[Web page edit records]
++++
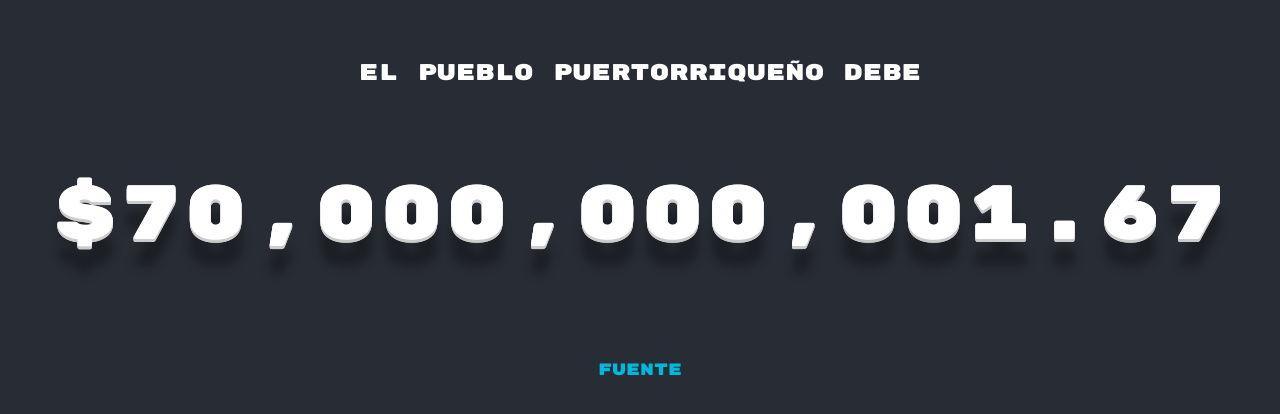
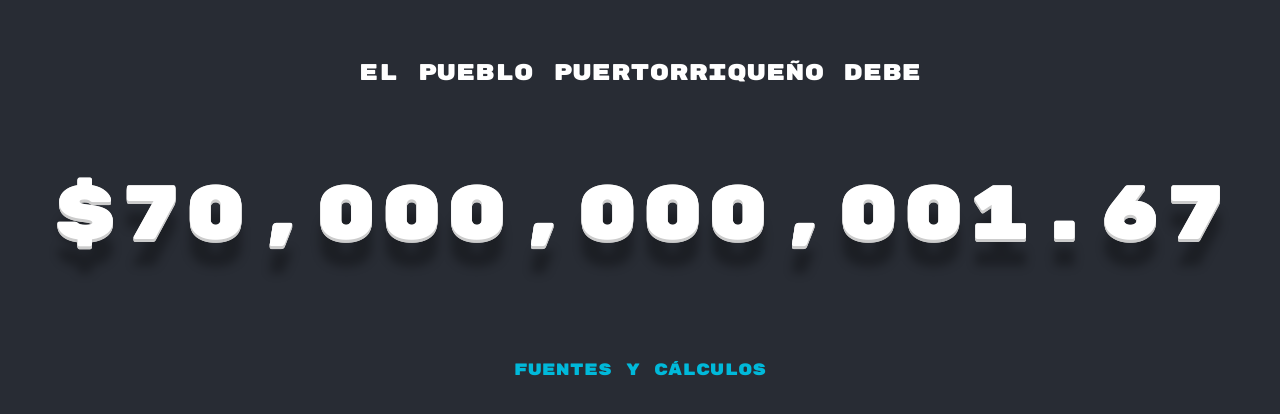
Before and after one commit to cofuente/deuda-publica, a React (Create React App) app: page / in a window 1280 px wide. Shown: the part 192-606 px from the top of the page. Built offline with nearby package versions, Linux system fonts and the light colour scheme.

Commit message:
added "Y Cálculos"

```diff
--- a/src/App.js
+++ b/src/App.js
@@ -15,7 +15,7 @@ class App extends Component {
             target="_blank"
             rel="noopener noreferrer"
           >
-            Fuente
+            Fuentes y Cálculos
           </a>
         </header>
       </div>
```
++++
PROBLEM: Every line of the data above is to be set down exactly; the pictures are not.

RESPONSE BOX:
Before and after one commit to cofuente/deuda-publica, a React (Create React App) app: page / in a window 1280 px wide. Shown: the part 192-606 px from the top of the page. Built offline with nearby package versions, Linux system fonts and the light colour scheme.

Commit message:
added "Y Cálculos"

```diff
--- a/src/App.js
+++ b/src/App.js
@@ -15,7 +15,7 @@ class App extends Component {
             target="_blank"
             rel="noopener noreferrer"
           >
-            Fuente
+            Fuentes y Cálculos
           </a>
         </header>
       </div>
```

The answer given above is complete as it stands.